For junior Sarah Smith, the ACT 9 Experience serves as a chance to further her knowledge of the industry in which she wants to work, but also to meet people who will prove to be invaluable for her future career.

“This is the only opportunity I know of that you’re going to get a taste of worldwide magazine making anywhere near here,” said Smith, a journalism major from Mount Pleasant. “I expect to gain a lot of information about the next few years of magazine making.

“For media students, this is an unparalleled event where we can meet and mingle with industry leaders. This is a great chance to secure a summer internship or even a job after college.”

The ACT Experience, which stands for “amplify, clarify and testify,” is hosted by the Magazine Innovation Center at the School of Journalism and New Media.
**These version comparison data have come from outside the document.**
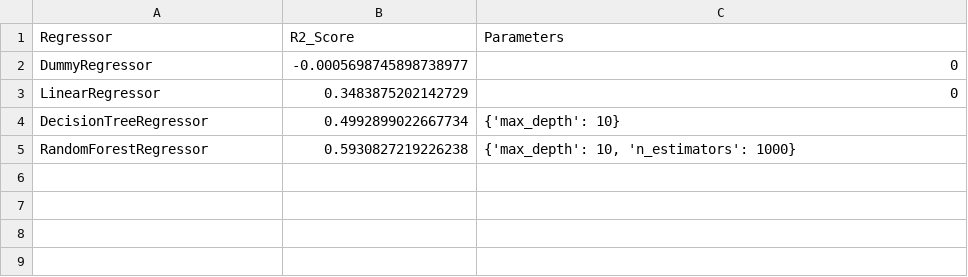
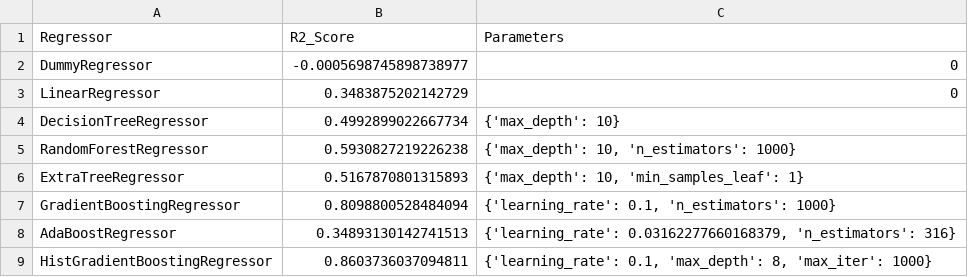
Before and after one commit to fetty31/machine_learning_tools, a CSV file: project/preliminary_results.csv, drawn as a sheet.

Commit message:
Project finished

```diff
--- a/project/preliminary_results.csv
+++ b/project/preliminary_results.csv
@@ -5 +5,5 @@ DecisionTreeRegressor,0.4992899022667734,{'max_depth': 10}
 RandomForestRegressor,0.5930827219226238,"{'max_depth': 10, 'n_estimators': 1000}"
+ExtraTreeRegressor,0.5167870801315893,"{'max_depth': 10, 'min_samples_leaf': 1}"
+GradientBoostingRegressor,0.8098800528484094,"{'learning_rate': 0.1, 'n_estimators': 1000}"
+AdaBoostRegressor,0.34893130142741513,"{'learning_rate': 0.03162277660168379, 'n_estimators': 316}"
+HistGradientBoostingRegressor,0.8603736037094811,"{'learning_rate': 0.1, 'max_depth': 8, 'max_iter': 1000}"
```
Also changed, not shown: 4 other files.
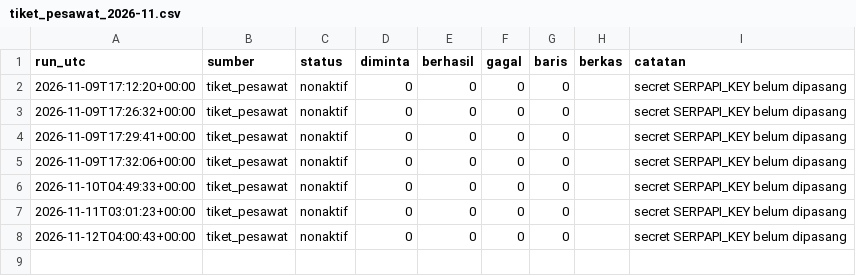
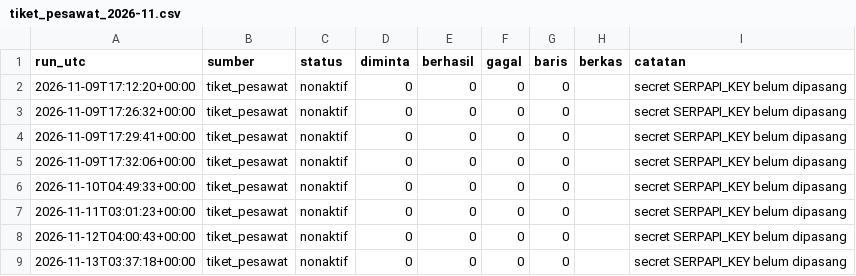
Before and after one commit to mrafiraamadhan/arsip-realtime-indonesia, a CSV file: log/tiket_pesawat_2026-11.csv, drawn as a sheet.

```diff
--- a/log/tiket_pesawat_2026-11.csv
+++ b/log/tiket_pesawat_2026-11.csv
@@ -8 +8,2 @@ run_utc,sumber,status,diminta,berhasil,gagal,baris,berkas,catatan
 2026-11-12T04:00:43+00:00,tiket_pesawat,nonaktif,0,0,0,0,,secret SERPAPI_KEY belum dipasang
+2026-11-13T03:37:18+00:00,tiket_pesawat,nonaktif,0,0,0,0,,secret SERPAPI_KEY belum dipasang
```
Also changed, not shown: log/bmkg_gelombang_uji_2026-11.csv, log/bmkg_prakiraan_2026-11.csv, 2 other files.
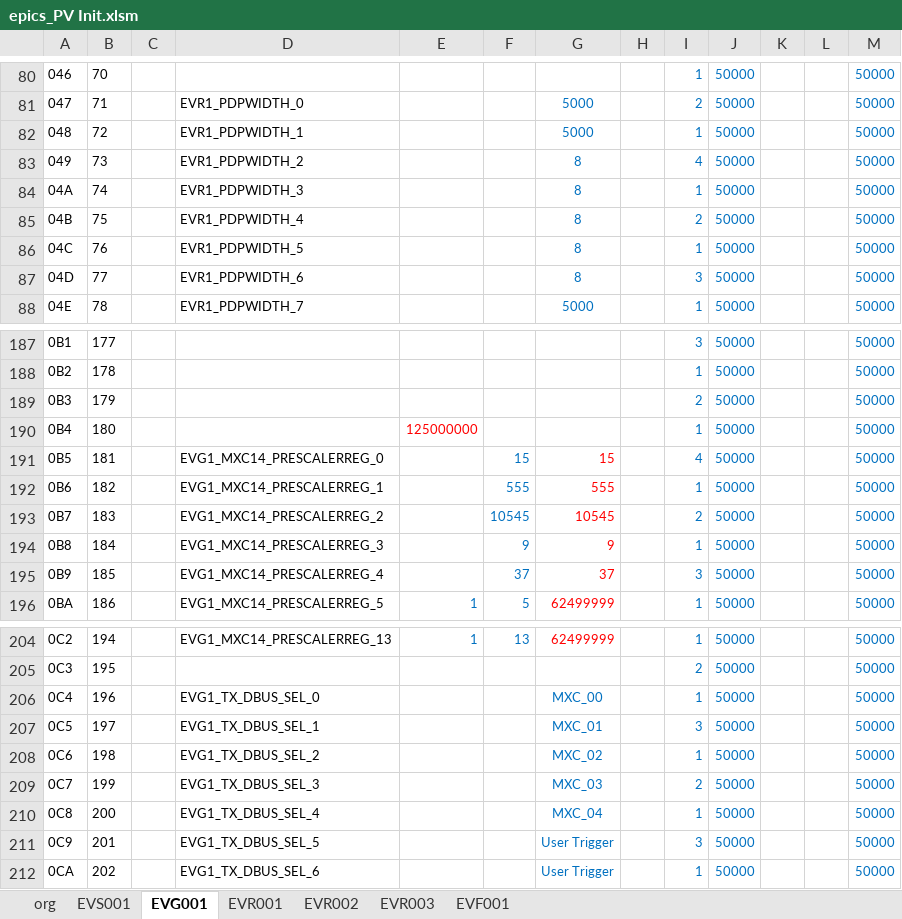
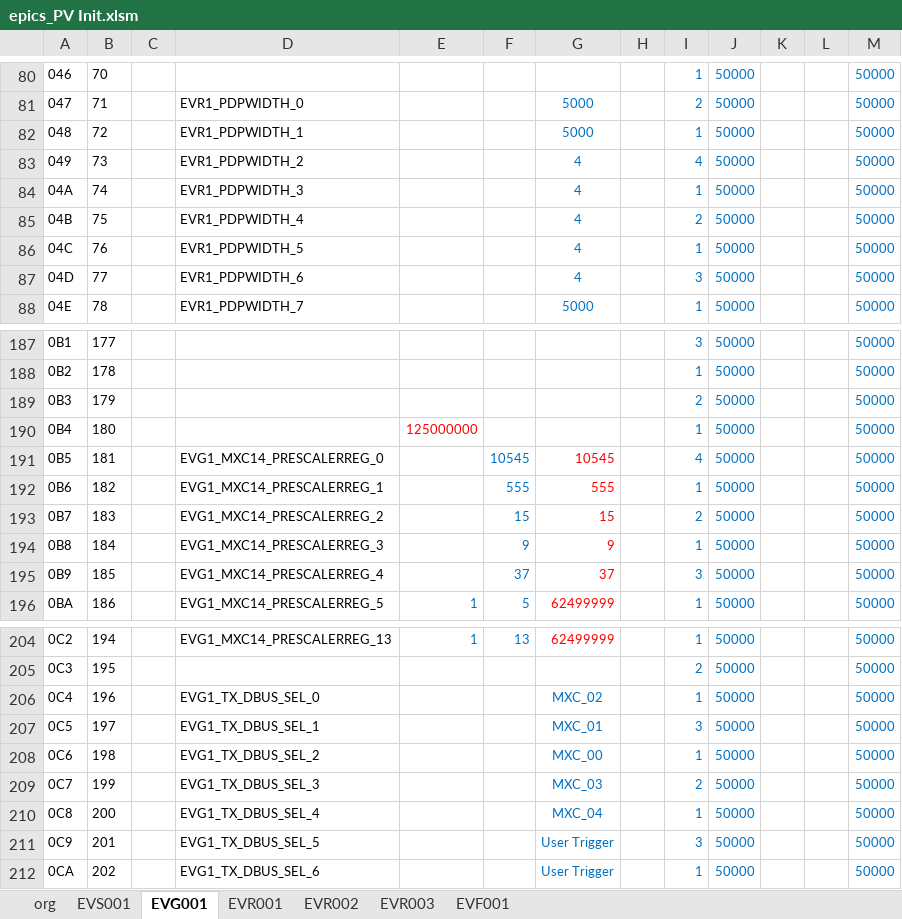
Before and after one commit to laykim7/pal_ts, an Excel workbook: local-env/pv/epics_PV Init.xlsm, sheet EVG001, drawn as a sheet; only a part is shown, gaps mark what is left out; values as stored, in another font and other column widths than the file's, no borders; charts and pictures and table styles not drawn; the diff names each change by its address in the sheet, - before the commit and + after, or states it on an @@ line.

```diff
--- a/local-env/pv/epics_PV Init.xlsm (sheet EVG001)
+++ b/local-env/pv/epics_PV Init.xlsm (sheet EVG001)
-G83:G87: 8
+G83:G87: 4
-F191: 15
+F191: 10545
-G191: 15
+G191: 10545
-F193: 10545
+F193: 15
-G193: 10545
+G193: 15
-G206: MXC_00
+G206: MXC_02
-G208: MXC_02
+G208: MXC_00
```
Also changed, not shown: sheet EVR001, sheet EVR002, sheet EVR003, 4 other files.
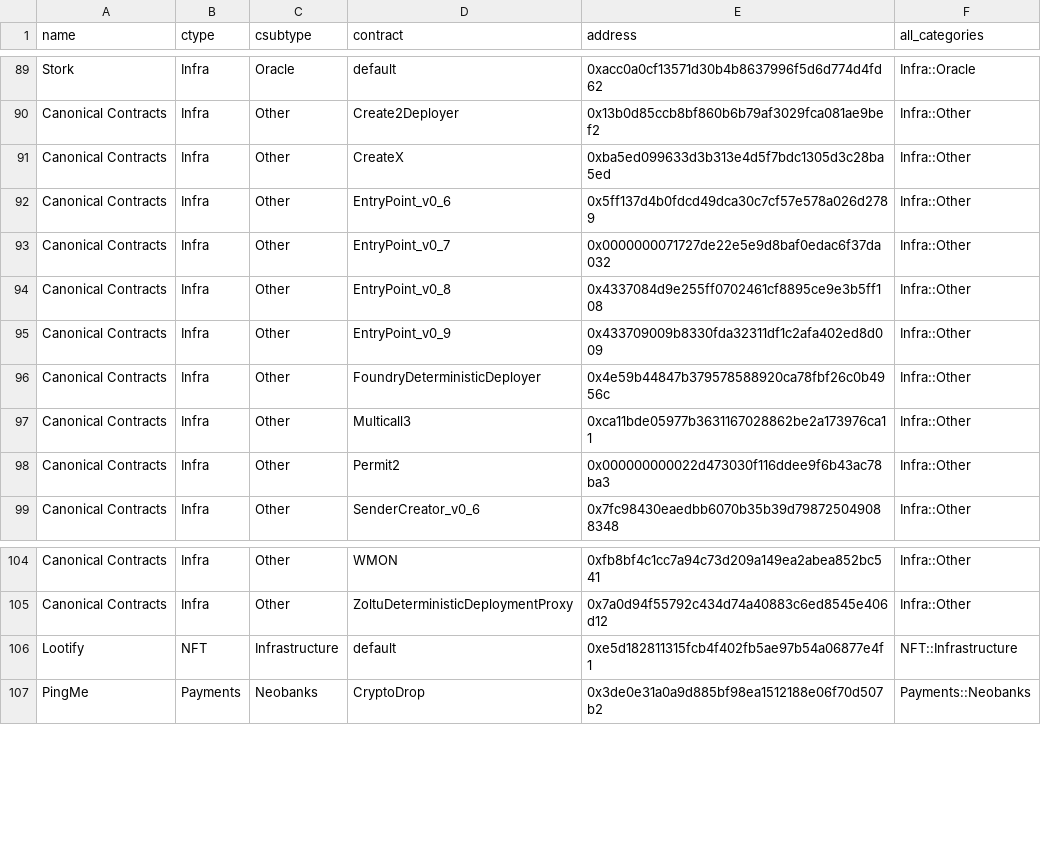
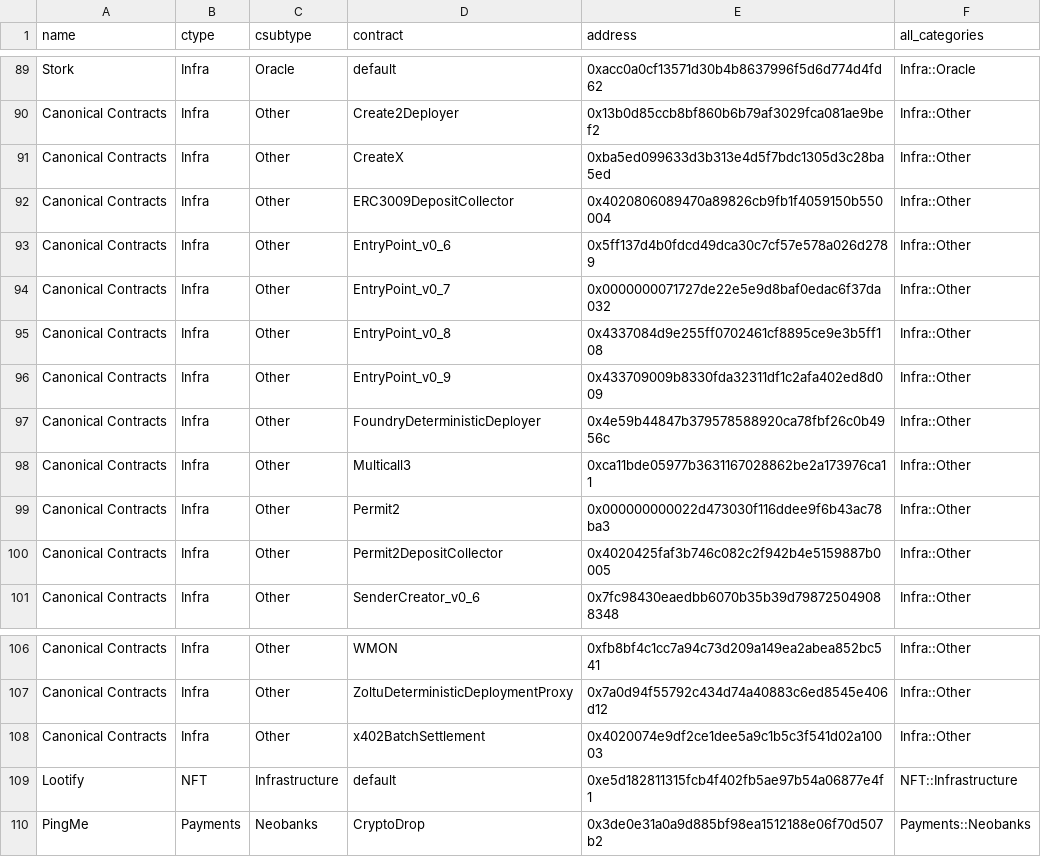
Before and after one commit to monad-crypto/protocols, a CSV file: protocols-testnet.csv, drawn as a sheet; only a part is shown, gaps mark what is left out.

```diff
--- a/protocols-testnet.csv
+++ b/protocols-testnet.csv
@@ -91,2 +91,3 @@ Canonical Contracts,Infra,Other,Create2Deployer,0x13b0d85ccb8bf860b6b79af3029fca
 Canonical Contracts,Infra,Other,CreateX,0xba5ed099633d3b313e4d5f7bdc1305d3c28ba5ed,Infra::Other
+Canonical Contracts,Infra,Other,ERC3009DepositCollector,0x4020806089470a89826cb9fb1f4059150b550004,Infra::Other
 Canonical Contracts,Infra,Other,EntryPoint_v0_6,0x5ff137d4b0fdcd49dca30c7cf57e578a026d2789,Infra::Other
@@ -98,2 +99,3 @@ Canonical Contracts,Infra,Other,Multicall3,0xca11bde05977b3631167028862be2a17397
 Canonical Contracts,Infra,Other,Permit2,0x000000000022d473030f116ddee9f6b43ac78ba3,Infra::Other
+Canonical Contracts,Infra,Other,Permit2DepositCollector,0x4020425faf3b746c082c2f942b4e5159887b0005,Infra::Other
 Canonical Contracts,Infra,Other,SenderCreator_v0_6,0x7fc98430eaedbb6070b35b39d798725049088348,Infra::Other
@@ -105,2 +107,3 @@ Canonical Contracts,Infra,Other,WMON,0xfb8bf4c1cc7a94c73d209a149ea2abea852bc541,
 Canonical Contracts,Infra,Other,ZoltuDeterministicDeploymentProxy,0x7a0d94f55792c434d74a40883c6ed8545e406d12,Infra::Other
+Canonical Contracts,Infra,Other,x402BatchSettlement,0x4020074e9df2ce1dee5a9c1b5c3f541d02a10003,Infra::Other
 Lootify,NFT,Infrastructure,default,0xe5d182811315fcb4f402fb5ae97b54a06877e4f1,NFT::Infrastructure
```
Also changed, not shown: protocols-mainnet.csv, 2 other files.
The event began in 2010 and has more than doubled in size in nine years.

The university has created a name for itself as a higher education hub for magazine publishing, and the ACT 9 Experience is the highlight of that achievement, Husni said.

“We have people from all over the world coming to this conference, coming to Ole Miss,” he said. “That’s why I tell people, when they say, ‘You need to have something like this in New York or you need to do something like this here or there,’ I’m like, ‘No, the ACT Experience is Ole Miss and Ole Miss is the ACT Experience.’”

The theme of this year’s ACT 9 Experience is “print smart, digital proud,” which Husni said emphasizes the ever-changing landscape of print publications.

“I want to focus on the integration between print and digital, that we are no longer an either/or industry,” he said.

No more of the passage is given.